nor does a rotten tree bear good fruit.
For every tree is known by its own fruit.
For people do not pick figs from thornbushes,
nor do they gather grapes from brambles.
A good person out of the store of goodness in his heart produces good,
but an evil person out of a store of evil produces evil;
for from the fullness of the heart the mouth speaks.”
It’s easy to get caught up in appearances or externals. We certainly do so in relation to the clothes we wear, the cars we drive, the homes we live in and the companies we work for. We often get caught up in the symbols of our success, our salaries and bank accounts, the schools we have graduated from or sent our kids to, our favorite restaurants or where we go for vacations. We can sometimes do so in relation to matters of the heart and our behaviors: the quality of our families, the care we provide children or parents, the marriage anniversaries we celebrate, our long lasting friendships or our progeny. We can even do so with our spirituality, the prayers we pray, the service we render, our commitments and faithfulness, our contributions or history.
It’s not just about our own pride or thinking more highly of ourselves than we ought. It’s not simply that we get caught up in how we appear to others or our own insecurities, but that we often turn that lens on others and how we judge them. Certainly, we can recognize that this form of judging on appearances tends toward the shallow and, occasionally, the salacious. We fail to see the person, the deep humanity and dignity at the heart of every woman and man. We have all had the experience, as well, of judging the good of a person based on appearances, only to be deeply disappointed by a hidden life or betrayed by secret actions. Even the apparent goodness of a person’s actions can be a facade that conceals a life of turmoil, selfishness, sinfulness, or evil. The bad can hide the good and the good can hide the bad.

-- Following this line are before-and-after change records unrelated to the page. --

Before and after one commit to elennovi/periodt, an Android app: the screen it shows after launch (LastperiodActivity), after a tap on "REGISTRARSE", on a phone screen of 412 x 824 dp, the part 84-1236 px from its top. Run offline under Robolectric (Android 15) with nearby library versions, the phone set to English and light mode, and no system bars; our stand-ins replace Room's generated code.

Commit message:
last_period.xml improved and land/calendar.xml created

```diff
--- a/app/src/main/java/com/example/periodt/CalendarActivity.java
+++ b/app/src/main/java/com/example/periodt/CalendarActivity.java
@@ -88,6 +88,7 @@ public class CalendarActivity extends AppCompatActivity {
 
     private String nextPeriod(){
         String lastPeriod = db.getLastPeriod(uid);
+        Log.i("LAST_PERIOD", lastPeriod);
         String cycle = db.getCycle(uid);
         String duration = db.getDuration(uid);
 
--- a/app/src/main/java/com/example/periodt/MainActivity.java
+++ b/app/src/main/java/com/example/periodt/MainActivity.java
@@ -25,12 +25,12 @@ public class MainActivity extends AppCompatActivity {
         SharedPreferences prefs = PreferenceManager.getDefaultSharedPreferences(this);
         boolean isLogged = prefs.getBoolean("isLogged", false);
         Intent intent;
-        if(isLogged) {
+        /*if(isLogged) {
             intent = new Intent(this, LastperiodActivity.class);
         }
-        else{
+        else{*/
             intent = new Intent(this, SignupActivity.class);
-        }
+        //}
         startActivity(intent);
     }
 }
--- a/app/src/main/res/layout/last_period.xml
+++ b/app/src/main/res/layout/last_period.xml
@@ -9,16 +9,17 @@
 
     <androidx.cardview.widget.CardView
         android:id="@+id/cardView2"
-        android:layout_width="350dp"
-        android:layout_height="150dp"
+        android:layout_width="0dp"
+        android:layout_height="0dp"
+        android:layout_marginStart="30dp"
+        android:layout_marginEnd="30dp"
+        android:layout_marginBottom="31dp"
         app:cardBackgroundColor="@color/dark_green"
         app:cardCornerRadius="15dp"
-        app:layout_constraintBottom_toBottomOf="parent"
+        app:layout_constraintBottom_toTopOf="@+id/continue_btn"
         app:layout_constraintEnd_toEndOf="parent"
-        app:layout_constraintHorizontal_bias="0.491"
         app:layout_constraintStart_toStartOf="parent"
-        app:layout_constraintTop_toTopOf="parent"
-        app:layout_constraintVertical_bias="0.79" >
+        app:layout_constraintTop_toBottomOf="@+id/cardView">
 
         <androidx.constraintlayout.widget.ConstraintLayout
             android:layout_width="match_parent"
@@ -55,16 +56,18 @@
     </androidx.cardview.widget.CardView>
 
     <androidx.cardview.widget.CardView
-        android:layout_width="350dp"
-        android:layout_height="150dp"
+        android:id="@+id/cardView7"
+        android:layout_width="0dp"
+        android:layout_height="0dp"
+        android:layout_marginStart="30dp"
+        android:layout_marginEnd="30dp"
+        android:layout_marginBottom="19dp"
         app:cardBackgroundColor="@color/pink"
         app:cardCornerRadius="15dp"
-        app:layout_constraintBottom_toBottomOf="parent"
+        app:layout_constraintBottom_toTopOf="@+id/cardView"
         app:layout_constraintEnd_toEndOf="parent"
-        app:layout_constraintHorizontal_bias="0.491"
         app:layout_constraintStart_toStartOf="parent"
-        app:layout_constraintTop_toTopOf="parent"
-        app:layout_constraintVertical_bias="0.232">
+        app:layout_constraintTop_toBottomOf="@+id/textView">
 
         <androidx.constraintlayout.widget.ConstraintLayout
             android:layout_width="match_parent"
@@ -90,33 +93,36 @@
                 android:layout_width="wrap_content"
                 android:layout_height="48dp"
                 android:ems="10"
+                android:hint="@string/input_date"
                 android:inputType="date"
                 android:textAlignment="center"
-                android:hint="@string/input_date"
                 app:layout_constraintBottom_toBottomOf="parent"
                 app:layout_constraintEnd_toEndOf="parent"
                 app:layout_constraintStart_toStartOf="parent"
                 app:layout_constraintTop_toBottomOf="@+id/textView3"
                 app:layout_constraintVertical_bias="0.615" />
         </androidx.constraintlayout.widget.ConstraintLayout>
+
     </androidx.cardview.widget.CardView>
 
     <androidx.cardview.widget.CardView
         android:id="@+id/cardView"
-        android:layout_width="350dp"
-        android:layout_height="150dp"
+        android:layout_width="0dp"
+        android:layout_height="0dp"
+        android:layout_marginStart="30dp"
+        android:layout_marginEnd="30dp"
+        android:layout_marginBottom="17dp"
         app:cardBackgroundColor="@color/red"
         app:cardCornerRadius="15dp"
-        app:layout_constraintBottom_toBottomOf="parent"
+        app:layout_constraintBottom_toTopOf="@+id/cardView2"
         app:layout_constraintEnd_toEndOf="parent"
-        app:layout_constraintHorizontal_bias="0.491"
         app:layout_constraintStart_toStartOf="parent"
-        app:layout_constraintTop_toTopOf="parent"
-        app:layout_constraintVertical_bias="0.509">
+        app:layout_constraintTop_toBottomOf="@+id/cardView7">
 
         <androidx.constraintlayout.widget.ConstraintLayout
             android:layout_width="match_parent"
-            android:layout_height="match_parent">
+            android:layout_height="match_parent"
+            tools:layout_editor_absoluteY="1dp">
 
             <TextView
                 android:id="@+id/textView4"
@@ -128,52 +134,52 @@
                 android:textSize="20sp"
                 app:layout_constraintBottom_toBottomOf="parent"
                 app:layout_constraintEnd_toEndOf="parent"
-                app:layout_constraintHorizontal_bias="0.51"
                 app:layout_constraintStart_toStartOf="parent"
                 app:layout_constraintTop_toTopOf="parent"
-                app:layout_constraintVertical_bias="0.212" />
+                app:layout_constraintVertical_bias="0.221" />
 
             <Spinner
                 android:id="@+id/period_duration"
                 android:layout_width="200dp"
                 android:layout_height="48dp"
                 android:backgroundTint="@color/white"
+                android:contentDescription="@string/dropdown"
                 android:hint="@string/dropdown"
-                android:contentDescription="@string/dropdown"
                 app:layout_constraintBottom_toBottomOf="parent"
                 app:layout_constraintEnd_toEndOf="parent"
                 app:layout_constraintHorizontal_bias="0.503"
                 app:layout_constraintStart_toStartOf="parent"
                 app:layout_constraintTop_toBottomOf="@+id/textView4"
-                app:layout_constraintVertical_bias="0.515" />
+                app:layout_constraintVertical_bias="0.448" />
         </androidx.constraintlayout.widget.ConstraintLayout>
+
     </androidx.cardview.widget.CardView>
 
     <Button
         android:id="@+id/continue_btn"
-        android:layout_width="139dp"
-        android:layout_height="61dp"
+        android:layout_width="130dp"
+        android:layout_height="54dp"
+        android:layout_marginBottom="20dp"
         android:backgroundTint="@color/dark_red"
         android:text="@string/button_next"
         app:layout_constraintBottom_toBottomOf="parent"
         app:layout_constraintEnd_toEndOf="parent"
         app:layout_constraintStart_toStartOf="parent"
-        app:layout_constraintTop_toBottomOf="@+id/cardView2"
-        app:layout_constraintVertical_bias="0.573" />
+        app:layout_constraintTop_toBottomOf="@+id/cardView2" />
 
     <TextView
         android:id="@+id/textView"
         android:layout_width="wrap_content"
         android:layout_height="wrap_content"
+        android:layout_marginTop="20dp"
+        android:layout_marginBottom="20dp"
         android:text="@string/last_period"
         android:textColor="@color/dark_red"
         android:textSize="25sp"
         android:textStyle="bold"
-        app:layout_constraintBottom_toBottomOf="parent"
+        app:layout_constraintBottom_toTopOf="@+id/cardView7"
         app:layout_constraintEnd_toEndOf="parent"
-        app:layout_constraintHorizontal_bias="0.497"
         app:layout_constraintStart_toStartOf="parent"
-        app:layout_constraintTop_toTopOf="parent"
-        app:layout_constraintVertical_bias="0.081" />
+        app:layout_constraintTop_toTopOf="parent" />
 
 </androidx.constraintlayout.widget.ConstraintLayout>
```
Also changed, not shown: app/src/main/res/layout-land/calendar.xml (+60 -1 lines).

And, yet, we hear today that a tree is known by it’s fruits. There seems to be an integrity between what is inside and what is outside. “...from the fullness of the heart the mouth speaks,” Jesus says. So what about when it’s not congruous? What about when the bad hides the good or the good hides the bad? Of course, this is too simplistic because the wheat and the weeds grow within each of our hearts, but the real key here is not to view these as a tool for judging others. Jesus tells us this himself when he says, just a few verses earlier, “Why do you notice the splinter in your brother's eye, but do not perceive the wooden beam in your own?” Do we use these verses as a tool to see the reality of our own lives, internal and external?
Am I living a life of integrity? Do my appearances reflect the reality of my heart? What might need to change, either in the story I tell the world or the real condition of love within? Can I be a tree that bears good fruit because the branches, trunk, and roots are healthy and holy? Can I prune the areas that are fruitless and let my words and actions align more clearly with the goodness of God within? Can I be honest about my struggles and challenges so that others can see the real me and help to bind up my wounds or carry my burden? Am I producing evil from evil or good from good? Is my life authentic? Can we get past appearances to the truth? It will set us free. He will set us free.